**THE PROBLEM:**
Pick every line from the data below that contains the string "background" and copy it.
= Beginning of Section =
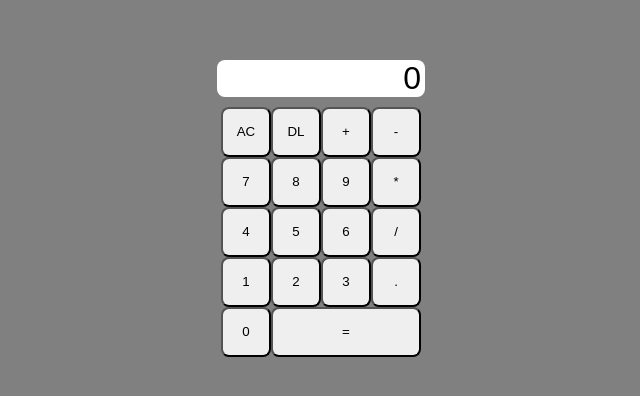
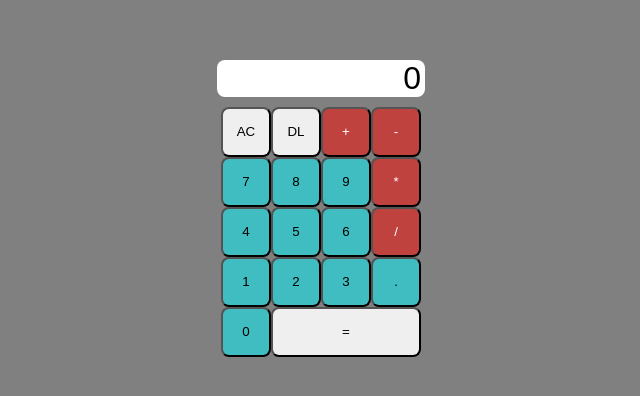
Before and after one commit to ezra-casas/Calculator, a plain HTML site: page index.html in a window 1280 px wide. Shown: the part 200-596 px from the top of the page, without its empty margins (319-959 px from the left). Drawn offline with Linux system fonts and the light colour scheme.

Commit message:
colored buttons

```diff
--- a/index.html
+++ b/index.html
@@ -18,19 +18,19 @@
 
             <button type="button" id="clear" data-all-clear>AC</button>
             <button type="button" id="delete" data-delete>DL</button>
-            <button type="button" id="add" data-operation="add">+</button>
-            <button type="button" id="add" data-operation="subtract">-</button>
+            <button type="button" id="add" class="operator"data-operation="add">+</button>
+            <button type="button" id="subtract" class="operator" data-operation="subtract">-</button>
 
             <button type="button" id="7" class="numbers" data-number="7">7</button>
             <button type="button" id="8" class="numbers" data-number="8">8</button>
             <button type="button" id="9" class="numbers" data-number="9">9</button>
-            <button type="button" id="add" data-operation="multiply">*</button>
+            <button type="button" id="multiply" class="operator"data-operation="multiply">*</button>
 
 
             <button type="button" id="4" class="numbers" data-number="4">4</button>
             <button type="button" id="5" class="numbers" data-number="5">5</button>
             <button type="button" id="6" class="numbers" data-number="6">6</button>
-            <button type="button" id="add" data-operation="divide">/</button>
+            <button type="button" id="divide" class="operator"data-operation="divide">/</button>
 
 
             <button type="button" id="1" class="numbers" data-number="1">1</button>
--- a/style.css
+++ b/style.css
@@ -12,6 +12,15 @@ body {
   justify-content: center;
   align-items: center;
 
+}
+.operator{
+  background-color: #C0423F;
+  color: white;
+}
+.numbers{
+  background-color: #3FBDC0;
+
+  color: black;
 }
 
 .display-number{
```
= End of Section =
**EXPECTED ANSWER:**
+  background-color: #C0423F;
+  background-color: #3FBDC0;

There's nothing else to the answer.